Problem description
Where a line holds the word "calc", copy that line from the data below.
_____
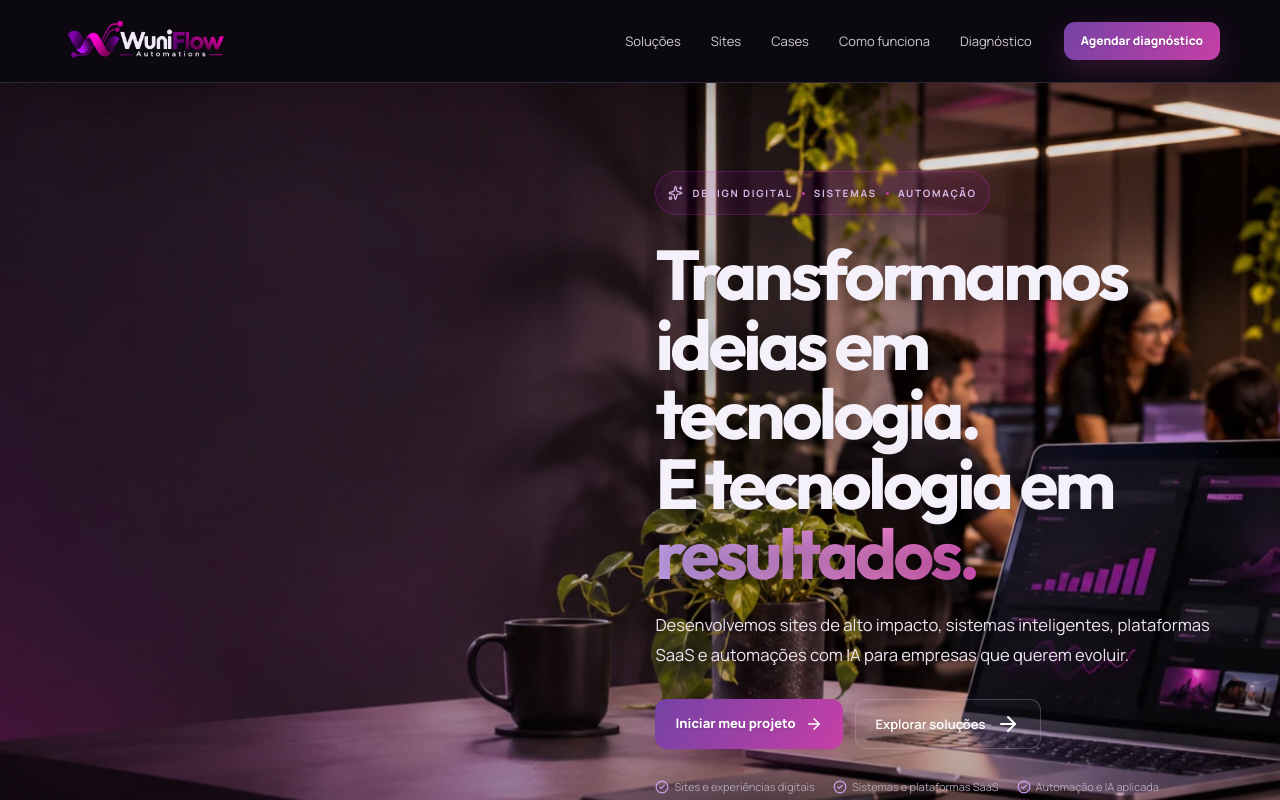
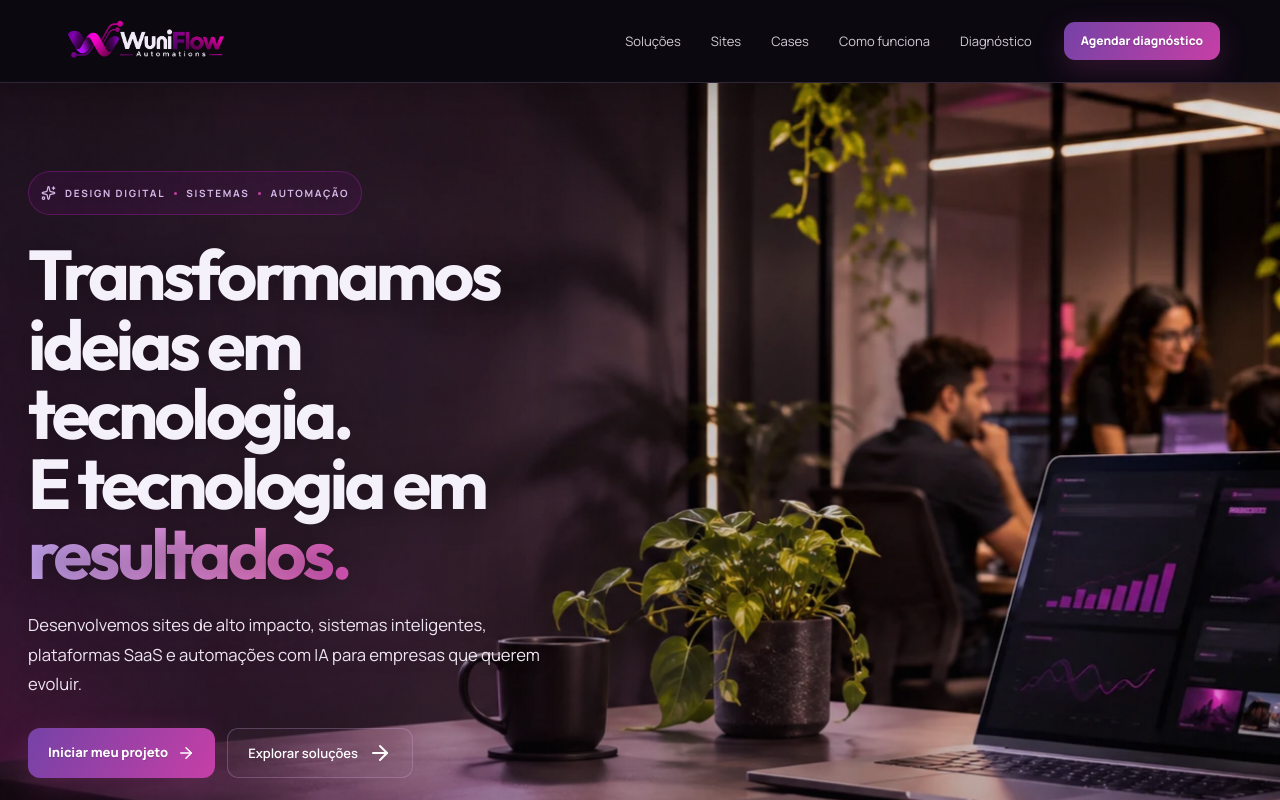
Before and after one commit to wuniflow-creator/wuniflow-landing, a React (Vite) app: page / in a window 1280 px wide. Shown: the top 800 px of the page. Built offline with nearby package versions, Linux system fonts and the light colour scheme.

Commit message:
fix(hero): anchor copy to left grid column and resume visible motion

```diff
--- a/src/landing-contrast.css
+++ b/src/landing-contrast.css
@@ -176,7 +176,7 @@ body:has(.landingHeader) .cinematicHero.isHeroStill.isHeroReal.isHeroFilmReady .
 /* Reserve final geometry before image decode; avoid layout shifts. */
 body:has(.landingHeader) .cinematicHero {min-height:max(680px,calc(100svh - 78px));align-items:center;}
 body:has(.landingHeader) .cinematicHero .cinematicVisual {display:none;}
-body:has(.landingHeader) .cinematicHero.isHeroReal.isHeroMotion .heroFullPoster {animation-play-state:running;}
+body:has(.landingHeader) .cinematicHero.isHeroStill.isHeroReal.isHeroFilmReady.isHeroMotion .heroFullPoster {animation-play-state:running;}
 @keyframes wfRealHeroMotion {
   from {transform:scale(1.018) translate3d(0,0,0);}
   to {transform:scale(1.065) translate3d(-.5%,.3%,0);}
@@ -187,3 +187,6 @@ body:has(.landingHeader) .cinematicHero.isHeroReal.isHeroMotion .heroFullPoster
 @media(max-width:800px) {
   body:has(.landingHeader) .cinematicHero {min-height:max(680px,calc(100svh - 68px));padding:85px 22px 65px;}
 }
+/* The picture wrapper must not consume the first grid column. */
+body:has(.landingHeader) .cinematicHero > picture {display:contents;}
+body:has(.landingHeader) .cinematicHero > .cinematicCopy {grid-column:1;grid-row:1;}
```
_____
Response area
 body:has(.landingHeader) .cinematicHero {min-height:max(680px,calc(100svh - 78px));align-items:center;}
   body:has(.landingHeader) .cinematicHero {min-height:max(680px,calc(100svh - 68px));padding:85px 22px 65px;}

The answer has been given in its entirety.